* [Exercise goal] The answer must restate the records below word for word.

* [Data records]
==*==
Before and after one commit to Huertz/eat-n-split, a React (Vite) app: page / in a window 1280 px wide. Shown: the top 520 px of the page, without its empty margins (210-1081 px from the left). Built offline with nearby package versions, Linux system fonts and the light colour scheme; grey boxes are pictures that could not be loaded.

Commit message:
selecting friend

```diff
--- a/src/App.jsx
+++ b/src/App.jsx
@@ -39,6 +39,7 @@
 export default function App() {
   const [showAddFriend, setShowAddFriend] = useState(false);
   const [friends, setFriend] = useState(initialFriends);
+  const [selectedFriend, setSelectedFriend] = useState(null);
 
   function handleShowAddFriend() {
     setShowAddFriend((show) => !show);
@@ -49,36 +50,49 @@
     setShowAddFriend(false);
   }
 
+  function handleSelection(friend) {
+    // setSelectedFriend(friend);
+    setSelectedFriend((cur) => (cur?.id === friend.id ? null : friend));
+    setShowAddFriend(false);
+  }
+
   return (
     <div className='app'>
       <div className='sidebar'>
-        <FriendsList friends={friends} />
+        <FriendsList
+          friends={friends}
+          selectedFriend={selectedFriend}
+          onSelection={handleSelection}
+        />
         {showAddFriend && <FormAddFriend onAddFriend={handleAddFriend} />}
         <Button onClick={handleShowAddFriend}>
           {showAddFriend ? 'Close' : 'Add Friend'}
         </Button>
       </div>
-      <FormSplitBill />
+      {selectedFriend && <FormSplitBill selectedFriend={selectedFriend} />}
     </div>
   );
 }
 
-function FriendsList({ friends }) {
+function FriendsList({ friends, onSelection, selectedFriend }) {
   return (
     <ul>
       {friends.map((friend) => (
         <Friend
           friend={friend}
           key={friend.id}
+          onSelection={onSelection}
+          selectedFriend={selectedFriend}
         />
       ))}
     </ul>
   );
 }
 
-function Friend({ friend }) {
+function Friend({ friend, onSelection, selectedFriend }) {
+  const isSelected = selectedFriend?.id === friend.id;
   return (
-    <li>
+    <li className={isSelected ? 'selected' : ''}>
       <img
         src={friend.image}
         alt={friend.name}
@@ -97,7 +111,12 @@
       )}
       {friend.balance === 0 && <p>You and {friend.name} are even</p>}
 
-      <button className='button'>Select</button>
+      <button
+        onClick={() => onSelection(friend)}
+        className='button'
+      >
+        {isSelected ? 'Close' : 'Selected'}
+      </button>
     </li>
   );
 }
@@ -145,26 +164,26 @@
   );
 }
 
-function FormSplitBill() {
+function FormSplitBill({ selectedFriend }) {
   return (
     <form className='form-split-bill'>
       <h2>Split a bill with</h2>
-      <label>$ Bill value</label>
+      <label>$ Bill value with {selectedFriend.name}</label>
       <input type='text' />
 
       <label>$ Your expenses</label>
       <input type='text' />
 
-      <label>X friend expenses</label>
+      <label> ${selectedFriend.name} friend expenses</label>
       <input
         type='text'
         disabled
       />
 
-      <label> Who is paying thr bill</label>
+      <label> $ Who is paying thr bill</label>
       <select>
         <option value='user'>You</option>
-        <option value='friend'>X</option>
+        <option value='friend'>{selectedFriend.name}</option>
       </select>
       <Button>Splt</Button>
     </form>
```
==*==
* [Expected answer]
Before and after one commit to Huertz/eat-n-split, a React (Vite) app: page / in a window 1280 px wide. Shown: the top 520 px of the page, without its empty margins (210-1081 px from the left). Built offline with nearby package versions, Linux system fonts and the light colour scheme; grey boxes are pictures that could not be loaded.

Commit message:
selecting friend

```diff
--- a/src/App.jsx
+++ b/src/App.jsx
@@ -39,6 +39,7 @@
 export default function App() {
   const [showAddFriend, setShowAddFriend] = useState(false);
   const [friends, setFriend] = useState(initialFriends);
+  const [selectedFriend, setSelectedFriend] = useState(null);
 
   function handleShowAddFriend() {
     setShowAddFriend((show) => !show);
@@ -49,36 +50,49 @@
     setShowAddFriend(false);
   }
 
+  function handleSelection(friend) {
+    // setSelectedFriend(friend);
+    setSelectedFriend((cur) => (cur?.id === friend.id ? null : friend));
+    setShowAddFriend(false);
+  }
+
   return (
     <div className='app'>
       <div className='sidebar'>
-        <FriendsList friends={friends} />
+        <FriendsList
+          friends={friends}
+          selectedFriend={selectedFriend}
+          onSelection={handleSelection}
+        />
         {showAddFriend && <FormAddFriend onAddFriend={handleAddFriend} />}
         <Button onClick={handleShowAddFriend}>
           {showAddFriend ? 'Close' : 'Add Friend'}
         </Button>
       </div>
-      <FormSplitBill />
+      {selectedFriend && <FormSplitBill selectedFriend={selectedFriend} />}
     </div>
   );
 }
 
-function FriendsList({ friends }) {
+function FriendsList({ friends, onSelection, selectedFriend }) {
   return (
     <ul>
       {friends.map((friend) => (
         <Friend
           friend={friend}
           key={friend.id}
+          onSelection={onSelection}
+          selectedFriend={selectedFriend}
         />
       ))}
     </ul>
   );
 }
 
-function Friend({ friend }) {
+function Friend({ friend, onSelection, selectedFriend }) {
+  const isSelected = selectedFriend?.id === friend.id;
   return (
-    <li>
+    <li className={isSelected ? 'selected' : ''}>
       <img
         src={friend.image}
         alt={friend.name}
@@ -97,7 +111,12 @@
       )}
       {friend.balance === 0 && <p>You and {friend.name} are even</p>}
 
-      <button className='button'>Select</button>
+      <button
+        onClick={() => onSelection(friend)}
+        className='button'
+      >
+        {isSelected ? 'Close' : 'Selected'}
+      </button>
     </li>
   );
 }
@@ -145,26 +164,26 @@
   );
 }
 
-function FormSplitBill() {
+function FormSplitBill({ selectedFriend }) {
   return (
     <form className='form-split-bill'>
       <h2>Split a bill with</h2>
-      <label>$ Bill value</label>
+      <label>$ Bill value with {selectedFriend.name}</label>
       <input type='text' />
 
       <label>$ Your expenses</label>
       <input type='text' />
 
-      <label>X friend expenses</label>
+      <label> ${selectedFriend.name} friend expenses</label>
       <input
         type='text'
         disabled
       />
 
-      <label> Who is paying thr bill</label>
+      <label> $ Who is paying thr bill</label>
       <select>
         <option value='user'>You</option>
-        <option value='friend'>X</option>
+        <option value='friend'>{selectedFriend.name}</option>
       </select>
       <Button>Splt</Button>
     </form>
```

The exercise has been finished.